My first month at SMU, I once again had to fight the urge to run away. “I shouldn’t be here,” I thought, as I looked at the Mercedes and Maseratis in the student parking lot in this upscale Dallas neighborhood. I often walked past the university’s service workers and felt I had more in common with them than with my fellow students. When I heard them speak Spanish, I thought of home and was tempted to say something—something more than “¿Qué onda?”—to let them, or myself, know I was one of them. But I worried they’d see me as no different than the students I felt so alienated from. So I said nothing.
But I knew that that sort of self-pity was pointless. I couldn’t help but hear my father’s voice: “Ponte a trabajar, cabrón.” (Loose translation: “Get to work, dumbass.”)
During those first few weeks at SMU, I struggled. I imagined the absurdity of returning home a failure and facing loved ones who not even a month before, during a going-away party, had told me how proud they were of what I’d accomplished. I came to understand the loneliness my parents must have felt when they first settled in the U.S., a country where they didn’t speak the language, didn’t understand the ways of the people who sat above them on the social ladder, and had only the faintest idea of how to help their children climb that ladder.
In October of my first year at SMU, my parents came to visit me. They were struck by how green everything was, but what caught their eye—and mine, when I first arrived—were the fountains. SMU has four large fountains that are grand with water that gushes so loudly that if you close your eyes, you can imagine yourself beside a raging river.

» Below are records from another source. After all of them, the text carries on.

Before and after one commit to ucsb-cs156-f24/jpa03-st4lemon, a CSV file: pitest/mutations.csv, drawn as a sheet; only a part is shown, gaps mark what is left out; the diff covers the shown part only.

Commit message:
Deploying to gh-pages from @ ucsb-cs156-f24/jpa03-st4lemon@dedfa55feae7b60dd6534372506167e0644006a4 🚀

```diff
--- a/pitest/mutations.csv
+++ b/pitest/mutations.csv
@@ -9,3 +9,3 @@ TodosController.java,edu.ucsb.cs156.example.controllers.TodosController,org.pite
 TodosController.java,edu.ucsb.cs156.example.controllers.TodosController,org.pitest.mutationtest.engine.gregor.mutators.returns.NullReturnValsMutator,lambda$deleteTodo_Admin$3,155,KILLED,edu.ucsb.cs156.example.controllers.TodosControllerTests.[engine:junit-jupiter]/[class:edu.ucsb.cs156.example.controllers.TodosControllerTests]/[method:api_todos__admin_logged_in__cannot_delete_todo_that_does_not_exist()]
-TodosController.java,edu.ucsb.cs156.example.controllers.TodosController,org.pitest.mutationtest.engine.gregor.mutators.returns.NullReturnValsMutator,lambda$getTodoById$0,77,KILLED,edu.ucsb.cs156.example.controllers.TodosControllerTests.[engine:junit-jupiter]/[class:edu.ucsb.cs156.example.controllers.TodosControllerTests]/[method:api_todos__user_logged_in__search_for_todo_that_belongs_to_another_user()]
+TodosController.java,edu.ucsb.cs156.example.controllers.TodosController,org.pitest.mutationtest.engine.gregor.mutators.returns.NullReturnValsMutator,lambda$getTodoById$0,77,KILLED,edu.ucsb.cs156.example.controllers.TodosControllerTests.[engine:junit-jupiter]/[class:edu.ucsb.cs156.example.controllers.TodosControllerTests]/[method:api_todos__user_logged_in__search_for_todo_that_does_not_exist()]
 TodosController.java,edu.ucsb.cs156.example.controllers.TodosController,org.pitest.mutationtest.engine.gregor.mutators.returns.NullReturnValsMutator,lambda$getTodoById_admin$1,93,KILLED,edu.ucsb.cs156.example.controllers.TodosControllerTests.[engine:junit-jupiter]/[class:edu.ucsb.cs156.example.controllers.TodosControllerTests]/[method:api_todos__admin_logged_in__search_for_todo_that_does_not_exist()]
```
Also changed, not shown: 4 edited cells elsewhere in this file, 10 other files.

My parents stood and stared at one of the fountains, seemingly entranced by the spectacle of this aquatic wonder. But, perhaps because I had spent so much of my life building things and fixing things, I couldn’t help but wonder how many thousands of dollars and man-hours are expended every year on the fountains’ upkeep. Contemplating those gorgeous cascades, I saw something else too: the distance between the aridity of the desert and the excesses of a lush university campus, the gap between where I came from and where I am now and the uneasiness that comes with the transition from one to the other.
As much as they pushed me to create a life for myself that was different than the one they lived, my parents don’t really understand what I do at SMU. “I read, and I write about what I read,” I explain in Spanish, with a sense of embarrassment and even guilt. “I’m trying to be a doctor but not a real one.” This seems to satisfy them.
Looking at that water soar up into the air and cascade to the ground, they surely understood that their son had found his way to a place very different from our desert home. A home I miss and still fight the urge to run back to.
Roberto José Andrade Franco, a History PhD candidate at SMU, is writing a dissertation on boxing’s influence on Mexican and Mexican American identity.
This article originally appeared in the April 2019 issue of Texas Monthly with the headline “Desert Fountains.” Subscribe today.